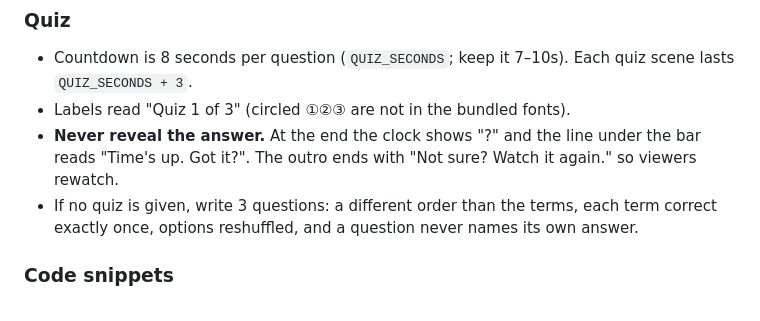
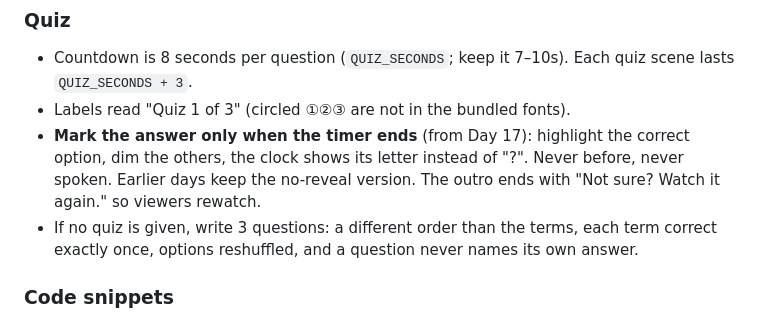
Before and after one commit to 2sem/ios-daily-english, a Markdown page: docs/video-workflow.md, the part around the change. Rendered like a GitHub page.

```diff
--- a/docs/video-workflow.md
+++ b/docs/video-workflow.md
@@ -166,8 +166,7 @@ If render prints `Failed to run ffmpeg -version`, just run it again (transient).
 ### Quiz
 - Countdown is 8 seconds per question (`QUIZ_SECONDS`; keep it 7–10s). Each quiz scene lasts `QUIZ_SECONDS + 3`.
 - Labels read "Quiz 1 of 3" (circled ①②③ are not in the bundled fonts).
-- **Never reveal the answer.** At the end the clock shows "?" and the line under the bar reads
-  "Time's up. Got it?". The outro ends with "Not sure? Watch it again." so viewers rewatch.
+- **Mark the answer only when the timer ends** (from Day 17): highlight the correct option, dim the others, the clock shows its letter instead of "?". Never before, never spoken. Earlier days keep the no-reveal version. The outro ends with "Not sure? Watch it again." so viewers rewatch.
 - If no quiz is given, write 3 questions: a different order than the terms, each term correct exactly once,
   options reshuffled, and a question never names its own answer.
 
```
Also changed, not shown: .claude/agents/video-artist.md (+2 -2 lines), docs/channel-workflow.md (+1 -1 lines).
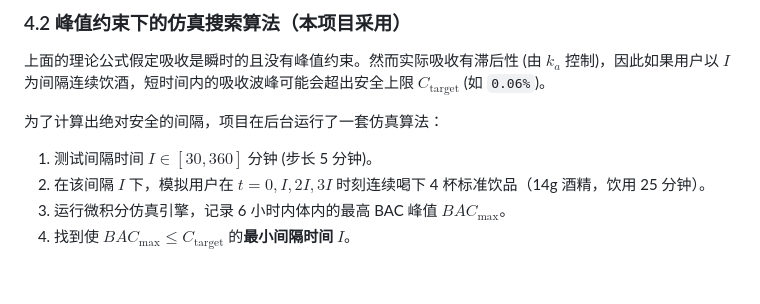
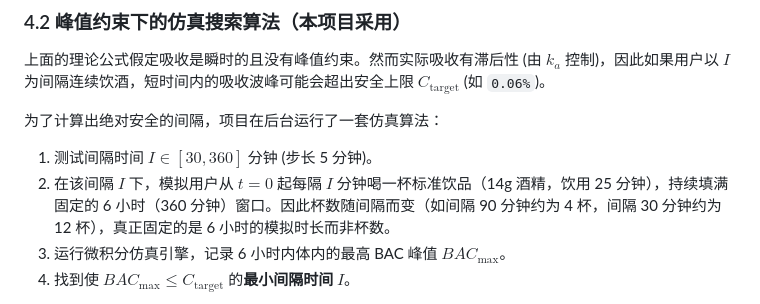
Before and after one commit to ldy-mitbbs/soberpace, a Markdown page: MATH_EXPLANATION.md, the part around the change. Drawn GitHub-style; blank space fills up the shorter version.

Commit message:
Docs: correct pacing-sim description (fixed 6h window, not 4 drinks)
The pacing algorithm fills a fixed 6-hour window with drinks at the
candidate interval, so the drink count varies with the interval
(~4 at 90min, ~12 at 30min). The doc previously claimed a fixed
"4 drinks at t=0,I,2I,3I", which mismatched the code.

Co-Authored-By: Claude Opus 4.8 <noreply@anthropic.com>

```diff
--- a/MATH_EXPLANATION.md
+++ b/MATH_EXPLANATION.md
@@ -137,7 +137,7 @@ $$I_{\text{mins}} = \frac{14}{W \times r \times 10 \times \beta} \times 60$$
 
 为了计算出绝对安全的间隔，项目在后台运行了一套仿真算法：
 1. 测试间隔时间 $I \in [30, 360]$ 分钟 (步长 5 分钟)。
-2. 在该间隔 $I$ 下，模拟用户在 $t = 0, I, 2I, 3I$ 时刻连续喝下 4 杯标准饮品（14g 酒精，饮用 25 分钟）。
+2. 在该间隔 $I$ 下，模拟用户从 $t = 0$ 起每隔 $I$ 分钟喝一杯标准饮品（14g 酒精，饮用 25 分钟），持续填满固定的 6 小时（360 分钟）窗口。因此杯数随间隔而变（如间隔 90 分钟约为 4 杯，间隔 30 分钟约为 12 杯），真正固定的是 6 小时的模拟时长而非杯数。
 3. 运行微积分仿真引擎，记录 6 小时内体内的最高 BAC 峰值 $BAC_{\text{max}}$。
 4. 找到使 $BAC_{\text{max}} \le C_{\text{target}}$ 的**最小间隔时间 $I$**。
 
```
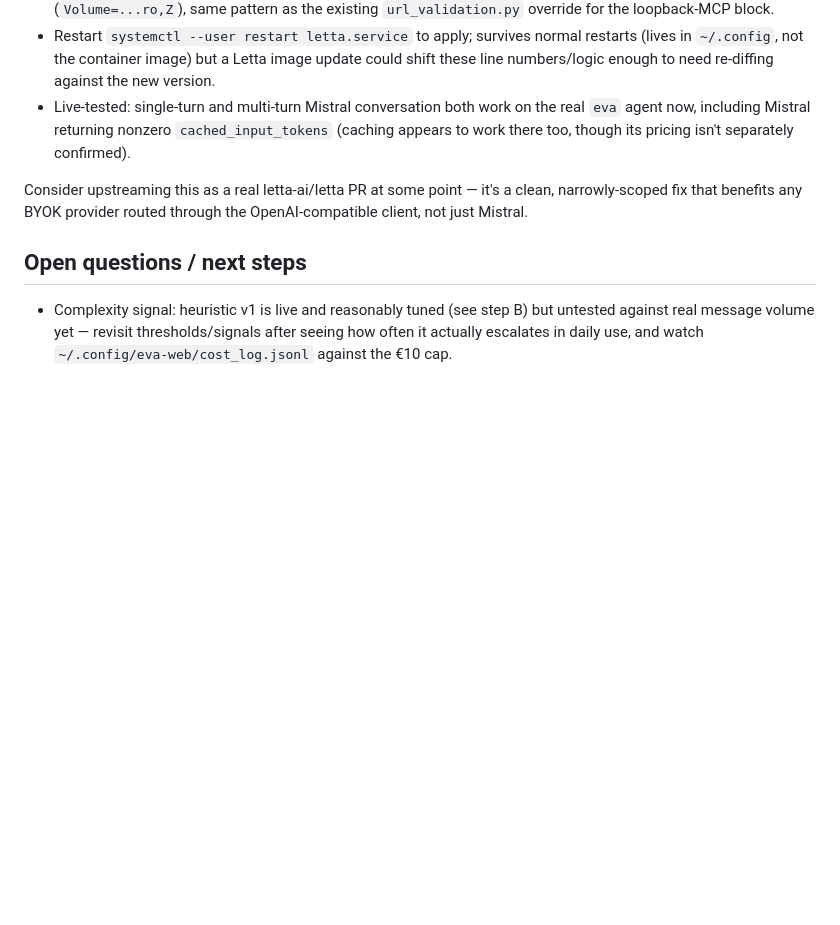
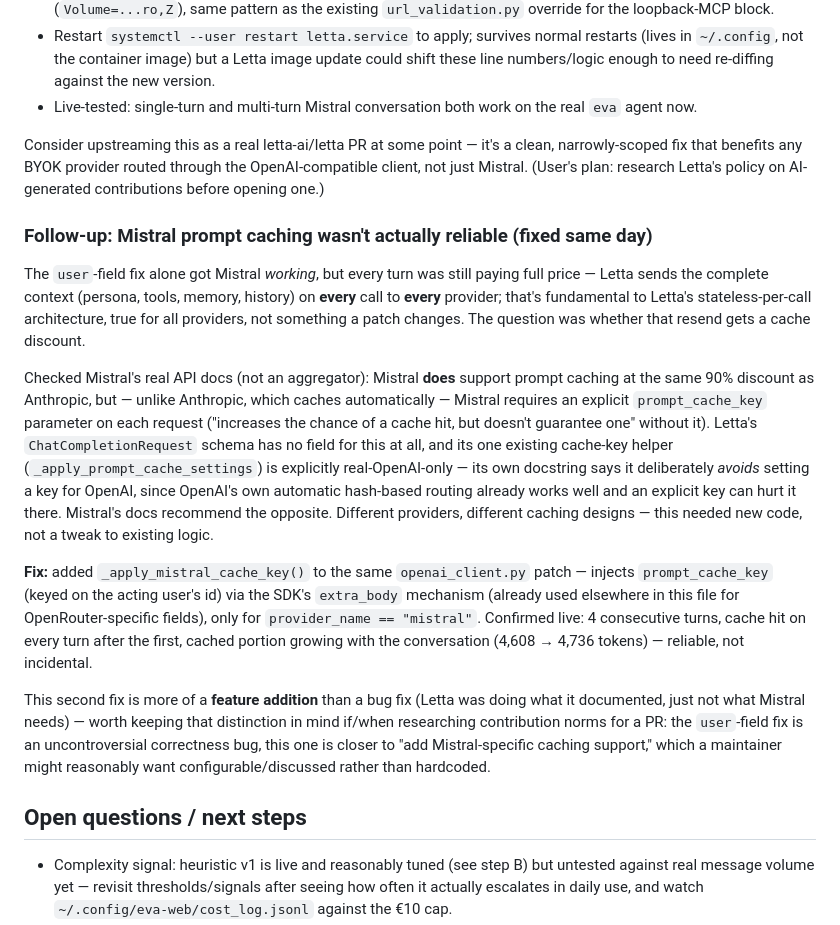
Before and after one commit to qStivi/eva, a Markdown page: docs/2026-08-12-MODEL-LADDER-PLAN.md, the part around the change. Rendered like a GitHub page; blank space fills up the shorter version.

Commit message:
Document the Mistral prompt-caching fix (follow-up to the user-field fix)
Answers the user's question: yes, Letta resends full context every turn to
every provider (architectural, not fixable) -- but whether that gets a cache
discount depends on the provider. Anthropic caches automatically; Mistral
needed an explicit prompt_cache_key that Letta's schema had no field for.
Second local patch (_apply_mistral_cache_key in openai_client.py) makes
Mistral's 90% cache discount reliable instead of incidental -- confirmed live
across 4 consecutive turns. Flagged as a feature addition rather than a bug
fix for when researching PR/contribution norms.

Co-Authored-By: Claude Opus 4.8 <noreply@anthropic.com>
Claude-Session: https://claude.ai/code/session_01BMewt1Wq7yQz7thPBVW1Xg

```diff
--- a/docs/2026-08-12-MODEL-LADDER-PLAN.md
+++ b/docs/2026-08-12-MODEL-LADDER-PLAN.md
@@ -177,12 +177,44 @@ issue for this.
   (lives in `~/.config`, not the container image) but a Letta image update could shift
   these line numbers/logic enough to need re-diffing against the new version.
 - Live-tested: single-turn and multi-turn Mistral conversation both work on the real
-  `eva` agent now, including Mistral returning nonzero `cached_input_tokens` (caching
-  appears to work there too, though its pricing isn't separately confirmed).
+  `eva` agent now.
 
 Consider upstreaming this as a real letta-ai/letta PR at some point — it's a clean,
 narrowly-scoped fix that benefits any BYOK provider routed through the OpenAI-compatible
-client, not just Mistral.
+client, not just Mistral. (User's plan: research Letta's policy on AI-generated
+contributions before opening one.)
+
+### Follow-up: Mistral prompt caching wasn't actually reliable (fixed same day)
+
+The `user`-field fix alone got Mistral *working*, but every turn was still paying full
+price — Letta sends the complete context (persona, tools, memory, history) on **every**
+call to **every** provider; that's fundamental to Letta's stateless-per-call architecture,
+true for all providers, not something a patch changes. The question was whether that
+resend gets a cache discount.
+
+Checked Mistral's real API docs (not an aggregator): Mistral **does** support prompt
+caching at the same 90% discount as Anthropic, but — unlike Anthropic, which caches
+automatically — Mistral requires an explicit `prompt_cache_key` parameter on each request
+("increases the chance of a cache hit, but doesn't guarantee one" without it). Letta's
+`ChatCompletionRequest` schema has no field for this at all, and its one existing
+cache-key helper (`_apply_prompt_cache_settings`) is explicitly real-OpenAI-only — its own
+docstring says it deliberately *avoids* setting a key for OpenAI, since OpenAI's own
+automatic hash-based routing already works well and an explicit key can hurt it there.
+Mistral's docs recommend the opposite. Different providers, different caching designs —
+this needed new code, not a tweak to existing logic.
+
+**Fix:** added `_apply_mistral_cache_key()` to the same `openai_client.py` patch —
+injects `prompt_cache_key` (keyed on the acting user's id) via the SDK's `extra_body`
+mechanism (already used elsewhere in this file for OpenRouter-specific fields), only for
+`provider_name == "mistral"`. Confirmed live: 4 consecutive turns, cache hit on every turn
+after the first, cached portion growing with the conversation (4,608 → 4,736 tokens) —
+reliable, not incidental.
+
+This second fix is more of a **feature addition** than a bug fix (Letta was doing what it
+documented, just not what Mistral needs) — worth keeping that distinction in mind if/when
+researching contribution norms for a PR: the `user`-field fix is an uncontroversial
+correctness bug, this one is closer to "add Mistral-specific caching support," which a
+maintainer might reasonably want configurable/discussed rather than hardcoded.
 
 ## Open questions / next steps
 
```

....

Include the first line of the records, the line containing "candidate interval, so", and every line between them, repeated exactly. Skip the pictures.

RESPONSE AREA:
Before and after one commit to 2sem/ios-daily-english, a Markdown page: docs/video-workflow.md, the part around the change. Rendered like a GitHub page.

```diff
--- a/docs/video-workflow.md
+++ b/docs/video-workflow.md
@@ -166,8 +166,7 @@ If render prints `Failed to run ffmpeg -version`, just run it again (transient).
 ### Quiz
 - Countdown is 8 seconds per question (`QUIZ_SECONDS`; keep it 7–10s). Each quiz scene lasts `QUIZ_SECONDS + 3`.
 - Labels read "Quiz 1 of 3" (circled ①②③ are not in the bundled fonts).
-- **Never reveal the answer.** At the end the clock shows "?" and the line under the bar reads
-  "Time's up. Got it?". The outro ends with "Not sure? Watch it again." so viewers rewatch.
+- **Mark the answer only when the timer ends** (from Day 17): highlight the correct option, dim the others, the clock shows its letter instead of "?". Never before, never spoken. Earlier days keep the no-reveal version. The outro ends with "Not sure? Watch it again." so viewers rewatch.
 - If no quiz is given, write 3 questions: a different order than the terms, each term correct exactly once,
   options reshuffled, and a question never names its own answer.
 
```
Also changed, not shown: .claude/agents/video-artist.md (+2 -2 lines), docs/channel-workflow.md (+1 -1 lines).
Before and after one commit to ldy-mitbbs/soberpace, a Markdown page: MATH_EXPLANATION.md, the part around the change. Drawn GitHub-style; blank space fills up the shorter version.

Commit message:
Docs: correct pacing-sim description (fixed 6h window, not 4 drinks)
The pacing algorithm fills a fixed 6-hour window with drinks at the
candidate interval, so the drink count varies with the interval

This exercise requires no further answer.